With the loss of prime agricultural lands, degradation of soils, increase in water pollution, and climate change, the future of food production is becoming forced to adapt to difficult modern challenges. Innovative urban farming techniques such as hydroponic vertical farms, rooftop farms, or aquaponics seek to address these challenges by sustainably growing food in the heart of the city where it is locally consumed. Decentralized farms that can serve local communities, made possible by hydroponics and modernized farming practices, will undoubtedly be the sustainable food production model of tomorrow.
The emerging smart farming industry is beginning to take a similar approach to hydroponic cultivation by utilizing technology to monitor and control every aspect of the food production process.
Improving Food Security with Decentralized Food Production
In 2012, Hurricane Sandy exposed the vulnerability of the East Coast’s centralized food distribution system when the hurricane nearly missed Hunt’s Point Distribution Center, the world’s largest centralized food distribution hub that provides wholesale food to the entire eastern coastal seaboard. A storm surge from rising seas flooded major highways and blocked wholesale food distribution trucks from delivering food. This, combined with a power loss that shut down refrigerators, nearly plunged the region into a temporary food shortage. Reliance upon centralized food production and distribution systems like vast monocultures or foreign imports is becoming increasingly problematic due to threats from climate change or global pandemics like Covid-19.
In an attempt to reduce the 1,200 miles that the average food product travels before reaching a consumer’s plate, urban farmers are expanding onto rooftop farms and into repurposed freight containers to bring fresh food grown locally into the city center. Consuming food closer to the place it was produced dramatically reduces the carbon footprint from the energy used during transportation and supports local businesses.
Water Conservation & Growing Food with Less Water
Additionally, agriculture accounts for 80% of America’s water usage, and with mega-droughts in the near forecast, food production practices will be forced to become more efficient with water usage. Hydroponic farming has already been proven to be more than 95% more efficient with water usage when compared to traditional agriculture. The Greenery, a state of the art hydroponic vertical farming shipping container produced by Freight Farms, is able to grow 13,000 plants while using only 5 gallons of water per day! The Greenery also comes equipped with a Stealth 300 Reverse Osmosis System to provide the container farm with the purest water possible.
Reclaiming and re-using water within these facilities can help them become even more efficient. The Automated Reclaim Condensate System can reduce water usage up to 80% by reclaiming HVAC condensate water that would normally go down the drain. The ARCS can also be used for rainwater harvesting, directly purifying and transferring rainwater into the facility as if it was raining inside!
Reverse Osmosis for Commercial Hydroponic Food Production
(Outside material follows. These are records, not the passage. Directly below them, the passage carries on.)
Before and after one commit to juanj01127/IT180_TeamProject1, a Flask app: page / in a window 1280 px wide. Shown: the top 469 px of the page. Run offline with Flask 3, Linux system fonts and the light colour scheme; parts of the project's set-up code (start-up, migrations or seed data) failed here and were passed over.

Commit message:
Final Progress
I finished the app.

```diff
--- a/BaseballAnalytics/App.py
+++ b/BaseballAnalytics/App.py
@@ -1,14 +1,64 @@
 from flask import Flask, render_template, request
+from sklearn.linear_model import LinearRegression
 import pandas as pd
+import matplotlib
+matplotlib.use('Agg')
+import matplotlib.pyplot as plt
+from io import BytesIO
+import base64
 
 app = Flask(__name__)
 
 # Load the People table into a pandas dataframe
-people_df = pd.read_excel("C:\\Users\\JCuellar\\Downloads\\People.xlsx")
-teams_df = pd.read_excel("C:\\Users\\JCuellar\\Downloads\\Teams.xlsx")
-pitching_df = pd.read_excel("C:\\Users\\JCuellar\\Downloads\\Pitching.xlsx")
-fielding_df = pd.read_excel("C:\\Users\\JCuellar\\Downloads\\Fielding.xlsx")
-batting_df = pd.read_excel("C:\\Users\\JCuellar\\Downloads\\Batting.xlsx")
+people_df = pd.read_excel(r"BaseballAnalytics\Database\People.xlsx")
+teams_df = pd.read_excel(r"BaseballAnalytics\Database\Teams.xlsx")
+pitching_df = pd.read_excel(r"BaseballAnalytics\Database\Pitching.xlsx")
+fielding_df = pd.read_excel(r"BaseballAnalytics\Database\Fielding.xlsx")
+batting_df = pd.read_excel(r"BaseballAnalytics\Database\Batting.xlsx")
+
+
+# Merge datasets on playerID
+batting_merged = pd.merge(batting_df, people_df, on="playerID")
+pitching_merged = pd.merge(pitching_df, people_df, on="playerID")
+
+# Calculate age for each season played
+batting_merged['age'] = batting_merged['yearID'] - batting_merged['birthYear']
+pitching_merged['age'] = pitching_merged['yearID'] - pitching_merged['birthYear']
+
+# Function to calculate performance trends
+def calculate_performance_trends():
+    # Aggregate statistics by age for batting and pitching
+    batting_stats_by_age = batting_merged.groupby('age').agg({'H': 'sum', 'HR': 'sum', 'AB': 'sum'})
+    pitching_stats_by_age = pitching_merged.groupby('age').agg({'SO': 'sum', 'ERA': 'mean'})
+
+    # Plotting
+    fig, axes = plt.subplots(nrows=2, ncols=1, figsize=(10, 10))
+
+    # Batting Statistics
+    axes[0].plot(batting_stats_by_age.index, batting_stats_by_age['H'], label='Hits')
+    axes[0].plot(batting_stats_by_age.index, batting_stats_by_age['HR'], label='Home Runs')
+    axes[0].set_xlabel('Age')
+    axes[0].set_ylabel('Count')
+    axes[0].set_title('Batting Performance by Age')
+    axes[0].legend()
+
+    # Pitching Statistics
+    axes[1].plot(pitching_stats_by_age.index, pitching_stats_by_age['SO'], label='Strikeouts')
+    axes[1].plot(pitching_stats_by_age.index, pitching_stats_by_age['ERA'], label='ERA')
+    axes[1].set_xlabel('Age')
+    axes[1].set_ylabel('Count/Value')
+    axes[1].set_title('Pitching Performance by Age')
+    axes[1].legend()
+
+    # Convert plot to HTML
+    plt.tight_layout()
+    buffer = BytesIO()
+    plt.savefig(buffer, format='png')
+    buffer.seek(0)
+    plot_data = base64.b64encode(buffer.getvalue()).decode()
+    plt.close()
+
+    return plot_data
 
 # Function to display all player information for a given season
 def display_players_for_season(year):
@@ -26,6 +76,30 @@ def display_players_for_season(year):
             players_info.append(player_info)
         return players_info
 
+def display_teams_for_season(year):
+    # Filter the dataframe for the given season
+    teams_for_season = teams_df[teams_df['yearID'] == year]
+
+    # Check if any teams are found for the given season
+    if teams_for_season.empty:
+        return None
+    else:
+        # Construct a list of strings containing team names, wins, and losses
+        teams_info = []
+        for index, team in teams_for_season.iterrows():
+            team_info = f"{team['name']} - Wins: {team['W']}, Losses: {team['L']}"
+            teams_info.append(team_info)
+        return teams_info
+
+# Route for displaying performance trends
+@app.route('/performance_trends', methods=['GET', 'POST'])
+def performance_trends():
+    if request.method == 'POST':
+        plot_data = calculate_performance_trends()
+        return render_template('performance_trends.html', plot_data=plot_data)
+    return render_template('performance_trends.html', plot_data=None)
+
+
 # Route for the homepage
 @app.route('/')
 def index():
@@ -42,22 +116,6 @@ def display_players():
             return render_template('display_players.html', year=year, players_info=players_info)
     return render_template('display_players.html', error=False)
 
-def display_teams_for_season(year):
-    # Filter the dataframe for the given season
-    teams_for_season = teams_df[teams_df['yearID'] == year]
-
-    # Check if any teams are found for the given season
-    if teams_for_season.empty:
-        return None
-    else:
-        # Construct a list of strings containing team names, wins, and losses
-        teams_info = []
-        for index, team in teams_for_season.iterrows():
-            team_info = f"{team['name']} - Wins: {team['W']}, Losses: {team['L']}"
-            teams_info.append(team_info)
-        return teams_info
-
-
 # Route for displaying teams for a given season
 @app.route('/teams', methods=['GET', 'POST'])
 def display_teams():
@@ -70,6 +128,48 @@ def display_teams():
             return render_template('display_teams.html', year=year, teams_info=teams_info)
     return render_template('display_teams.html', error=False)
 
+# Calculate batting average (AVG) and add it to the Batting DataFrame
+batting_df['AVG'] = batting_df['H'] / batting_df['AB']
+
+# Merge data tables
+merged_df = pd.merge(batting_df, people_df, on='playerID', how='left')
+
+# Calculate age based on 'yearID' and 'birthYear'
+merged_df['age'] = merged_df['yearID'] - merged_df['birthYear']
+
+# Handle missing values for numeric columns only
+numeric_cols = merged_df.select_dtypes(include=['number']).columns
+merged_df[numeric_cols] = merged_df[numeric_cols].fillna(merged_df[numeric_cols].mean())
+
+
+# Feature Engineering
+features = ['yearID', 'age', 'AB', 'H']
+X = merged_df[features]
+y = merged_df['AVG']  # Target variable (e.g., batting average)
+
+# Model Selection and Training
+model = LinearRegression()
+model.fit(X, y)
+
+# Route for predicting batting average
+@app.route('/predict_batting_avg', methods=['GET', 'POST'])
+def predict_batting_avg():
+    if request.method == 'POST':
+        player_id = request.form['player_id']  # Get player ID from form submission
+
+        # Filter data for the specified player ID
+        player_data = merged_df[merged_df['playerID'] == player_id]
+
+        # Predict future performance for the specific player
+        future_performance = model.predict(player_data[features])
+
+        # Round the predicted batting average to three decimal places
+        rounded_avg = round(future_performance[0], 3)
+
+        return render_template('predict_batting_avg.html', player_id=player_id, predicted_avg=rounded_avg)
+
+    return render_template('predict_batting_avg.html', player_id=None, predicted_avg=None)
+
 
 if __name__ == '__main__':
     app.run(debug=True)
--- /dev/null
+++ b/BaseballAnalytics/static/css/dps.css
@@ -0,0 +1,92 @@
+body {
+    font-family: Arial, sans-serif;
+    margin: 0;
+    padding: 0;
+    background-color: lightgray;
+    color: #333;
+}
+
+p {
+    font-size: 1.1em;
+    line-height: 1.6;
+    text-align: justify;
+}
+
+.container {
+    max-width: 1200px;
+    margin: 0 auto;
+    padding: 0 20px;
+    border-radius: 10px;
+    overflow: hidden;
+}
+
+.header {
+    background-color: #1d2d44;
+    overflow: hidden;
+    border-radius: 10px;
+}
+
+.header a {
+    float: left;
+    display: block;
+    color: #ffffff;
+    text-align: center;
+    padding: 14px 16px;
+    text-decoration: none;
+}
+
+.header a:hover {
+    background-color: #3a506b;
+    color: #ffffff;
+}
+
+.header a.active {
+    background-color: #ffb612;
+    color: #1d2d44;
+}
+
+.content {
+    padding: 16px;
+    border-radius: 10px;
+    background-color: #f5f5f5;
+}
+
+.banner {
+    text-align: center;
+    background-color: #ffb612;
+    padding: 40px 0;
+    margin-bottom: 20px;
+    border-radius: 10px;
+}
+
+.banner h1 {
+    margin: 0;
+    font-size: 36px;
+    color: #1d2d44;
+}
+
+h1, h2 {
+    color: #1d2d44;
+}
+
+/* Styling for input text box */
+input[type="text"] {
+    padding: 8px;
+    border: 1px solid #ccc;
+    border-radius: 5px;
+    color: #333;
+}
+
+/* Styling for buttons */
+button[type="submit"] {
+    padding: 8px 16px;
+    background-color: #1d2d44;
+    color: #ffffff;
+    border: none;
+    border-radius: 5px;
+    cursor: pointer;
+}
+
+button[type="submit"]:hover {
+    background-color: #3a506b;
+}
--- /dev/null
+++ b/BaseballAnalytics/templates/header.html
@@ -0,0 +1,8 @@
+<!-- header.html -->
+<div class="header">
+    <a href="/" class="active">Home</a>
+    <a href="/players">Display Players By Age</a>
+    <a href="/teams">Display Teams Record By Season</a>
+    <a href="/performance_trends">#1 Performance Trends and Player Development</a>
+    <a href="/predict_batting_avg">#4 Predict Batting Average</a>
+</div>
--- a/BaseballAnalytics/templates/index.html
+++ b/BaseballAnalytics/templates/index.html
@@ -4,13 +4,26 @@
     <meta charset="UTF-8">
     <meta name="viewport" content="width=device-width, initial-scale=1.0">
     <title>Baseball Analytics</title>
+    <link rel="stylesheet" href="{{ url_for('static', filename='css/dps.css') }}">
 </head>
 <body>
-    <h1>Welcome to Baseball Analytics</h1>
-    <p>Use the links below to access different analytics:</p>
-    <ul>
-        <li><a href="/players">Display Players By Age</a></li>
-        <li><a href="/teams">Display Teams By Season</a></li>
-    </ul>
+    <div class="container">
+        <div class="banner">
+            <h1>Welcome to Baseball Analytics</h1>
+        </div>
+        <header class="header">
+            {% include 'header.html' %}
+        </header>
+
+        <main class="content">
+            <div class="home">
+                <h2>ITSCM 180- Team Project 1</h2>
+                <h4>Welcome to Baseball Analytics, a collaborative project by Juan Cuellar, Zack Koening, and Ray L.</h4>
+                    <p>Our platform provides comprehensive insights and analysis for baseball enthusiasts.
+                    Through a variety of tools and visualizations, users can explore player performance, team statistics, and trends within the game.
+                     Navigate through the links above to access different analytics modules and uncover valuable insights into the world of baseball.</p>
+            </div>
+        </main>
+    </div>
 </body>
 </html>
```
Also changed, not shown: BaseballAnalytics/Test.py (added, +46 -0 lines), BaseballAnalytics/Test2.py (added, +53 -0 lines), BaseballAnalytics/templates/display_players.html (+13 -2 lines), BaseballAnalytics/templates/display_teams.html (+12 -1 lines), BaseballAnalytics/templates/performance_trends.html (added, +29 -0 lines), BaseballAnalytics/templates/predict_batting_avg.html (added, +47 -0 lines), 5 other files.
Reverse osmosis systems are common in commercial hydroponic food production facilities wherever pure water is essential, like hydroponic tomato, cut flower, orchid, or mushroom farms. Increasingly, modern urban agriculture methods such as vertical farms, rooftop farms, or container farms rely on commercial reverse osmosis for a consistent, pure water base to mix nutrients with.
Holy City Farms, a hydroponic tomato farm on an island off South Carolina, had too much sodium and chloride in their water, inhibiting plant growth. After using a commercial reverse osmosis system, they were able to increase yields by removing all contaminants and starting with a pure water base for their nutrients. They were also able to conserve water by dumping wastewater less frequently and recirculating the nutrients for a longer amount of time.
Innovating Sustainable Agriculture with Commercial Aquaponics
Aquaponics combines the best attributes of hydroponics and aquaculture by utilizing a closed-loop system that mimics natural aquatic ecosystems without the need to discard wastewater or add chemical fertilizers. The closed loop system uses beneficial bacteria on plant roots to convert ammonia from fish waste into nitrates that facilitate healthy plant growth, which in turn purifies the water for the fish. It is one of the most sustainable forms of agriculture and can produce 10 times the crop yield per acre while using 90% less water than conventional farming.
Managing water quality for aquaponics and aquaculture is essential whenever cultivating any aquatic organisms like fish or coral. Important water quality parameters like pH, alkalinity, hardness, ammonia, and nitrates must be closely monitored so that fish can survive and the delicate closed-loop ecosystem can thrive. If any of these contaminants are too high in the source water, a commercial reverse osmosis system is required to lower the contaminants in the water used to fill and top off the system. It is always recommended to top off aquatic systems with RO water, so that the minerals do not build up in tanks due to water loss from evaporation. Additionally, chlorine and chloramines must be removed from city water as chloramines are such a strong disinfectant that they are capable of killing fish and other aquatic organisms.
Water Issues Will Define the Future of Food Production
Attempting to produce food for the future that can sustain projected population growth while battling extreme threats from climate change will require a technological revolution in the agriculture industry. Water efficiency and water quality will be the center of this transition. Pure water quality, water reuse and efficiency, and minimum liquid discharge will be crucial aspects of modern-age agriculture.